[Structured diff data]
==*==

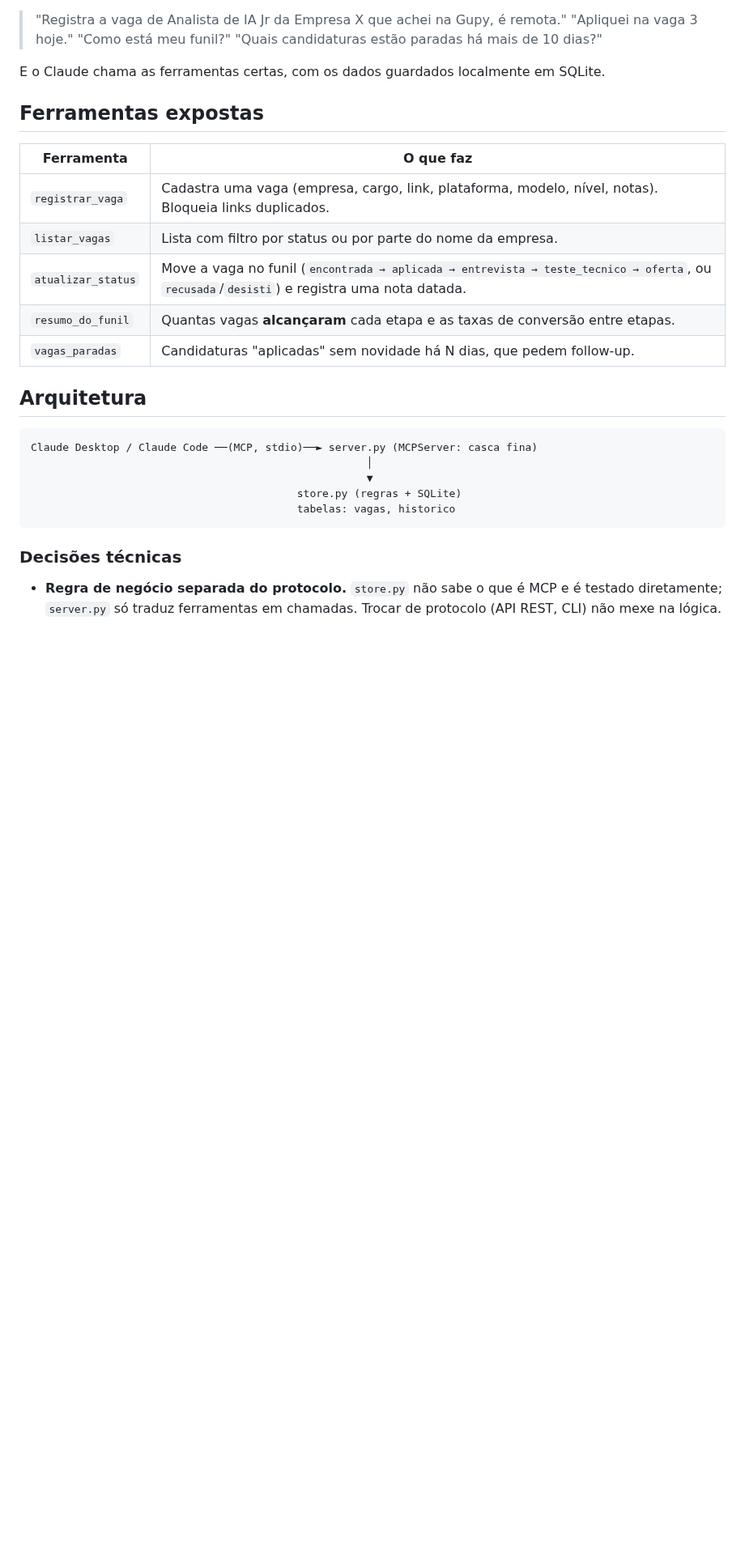
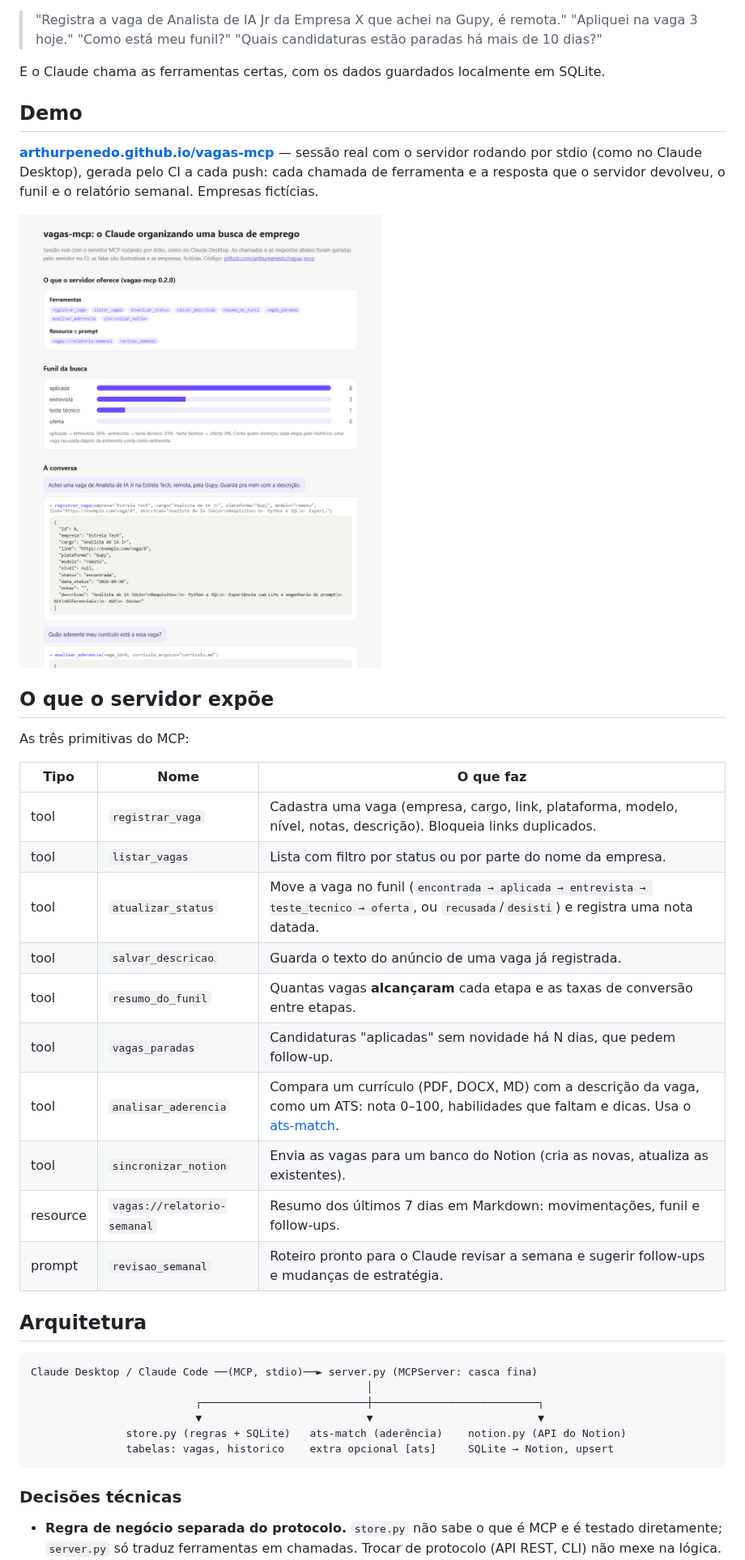
Before and after one commit to arthurpenedo/vagas-mcp, a Markdown page: README.md, the part around one of its changes. Shown at 81% size. GitHub-like rendering; pictures changed too: docs/demo.png (added); blank space fills up the shorter version.

````diff
--- a/README.md
+++ b/README.md
@@ -20,24 +21,38 @@ Com o `vagas-mcp` conectado, dá para conversar com o Claude assim:
 
 E o Claude chama as ferramentas certas, com os dados guardados localmente em SQLite.
 
-## Ferramentas expostas
+## Demo
 
-| Ferramenta | O que faz |
-|---|---|
-| `registrar_vaga` | Cadastra uma vaga (empresa, cargo, link, plataforma, modelo, nível, notas). Bloqueia links duplicados. |
-| `listar_vagas` | Lista com filtro por status ou por parte do nome da empresa. |
-| `atualizar_status` | Move a vaga no funil (`encontrada → aplicada → entrevista → teste_tecnico → oferta`, ou `recusada`/`desisti`) e registra uma nota datada. |
-| `resumo_do_funil` | Quantas vagas **alcançaram** cada etapa e as taxas de conversão entre etapas. |
-| `vagas_paradas` | Candidaturas "aplicadas" sem novidade há N dias, que pedem follow-up. |
+**[arthurpenedo.github.io/vagas-mcp](https://arthurpenedo.github.io/vagas-mcp/)** — sessão real com o servidor rodando por stdio (como no Claude Desktop), gerada pelo CI a cada push: cada chamada de ferramenta e a resposta que o servidor devolveu, o funil e o relatório semanal. Empresas fictícias.
+
+[![Demonstração: ferramentas, funil e conversa com o servidor MCP](docs/demo.png)](https://arthurpenedo.github.io/vagas-mcp/)
+
+## O que o servidor expõe
+
+As três primitivas do MCP:
+
+| Tipo | Nome | O que faz |
+|---|---|---|
+| tool | `registrar_vaga` | Cadastra uma vaga (empresa, cargo, link, plataforma, modelo, nível, notas, descrição). Bloqueia links duplicados. |
+| tool | `listar_vagas` | Lista com filtro por status ou por parte do nome da empresa. |
+| tool | `atualizar_status` | Move a vaga no funil (`encontrada → aplicada → entrevista → teste_tecnico → oferta`, ou `recusada`/`desisti`) e registra uma nota datada. |
+| tool | `salvar_descricao` | Guarda o texto do anúncio de uma vaga já registrada. |
+| tool | `resumo_do_funil` | Quantas vagas **alcançaram** cada etapa e as taxas de conversão entre etapas. |
+| tool | `vagas_paradas` | Candidaturas "aplicadas" sem novidade há N dias, que pedem follow-up. |
+| tool | `analisar_aderencia` | Compara um currículo (PDF, DOCX, MD) com a descrição da vaga, como um ATS: nota 0–100, habilidades que faltam e dicas. Usa o [ats-match](https://github.com/arthurpenedo/ats-match). |
+| tool | `sincronizar_notion` | Envia as vagas para um banco do Notion (cria as novas, atualiza as existentes). |
+| resource | `vagas://relatorio-semanal` | Resumo dos últimos 7 dias em Markdown: movimentações, funil e follow-ups. |
+| prompt | `revisao_semanal` | Roteiro pronto para o Claude revisar a semana e sugerir follow-ups e mudanças de estratégia. |
 
 ## Arquitetura
 
 ```
 Claude Desktop / Claude Code ──(MCP, stdio)──► server.py (MCPServer: casca fina)
                                                      │
-                                                     ▼
-                                          store.py (regras + SQLite)
-                                          tabelas: vagas, historico
+                          ┌──────────────────────────┼──────────────────────────┐
+                          ▼                          ▼                          ▼
+               store.py (regras + SQLite)   ats-match (aderência)    notion.py (API do Notion)
+               tabelas: vagas, historico    extra opcional [ats]     SQLite → Notion, upsert
 ```
 
 ### Decisões técnicas
````
Also changed, not shown: other parts of README.md (+16 -5 lines), 12 other files.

==*==

TASK: Scan the records above, then copy out each line that mentions "link".

EXERCISE SOLUTION:
-| `registrar_vaga` | Cadastra uma vaga (empresa, cargo, link, plataforma, modelo, nível, notas). Bloqueia links duplicados. |
+| tool | `registrar_vaga` | Cadastra uma vaga (empresa, cargo, link, plataforma, modelo, nível, notas, descrição). Bloqueia links duplicados. |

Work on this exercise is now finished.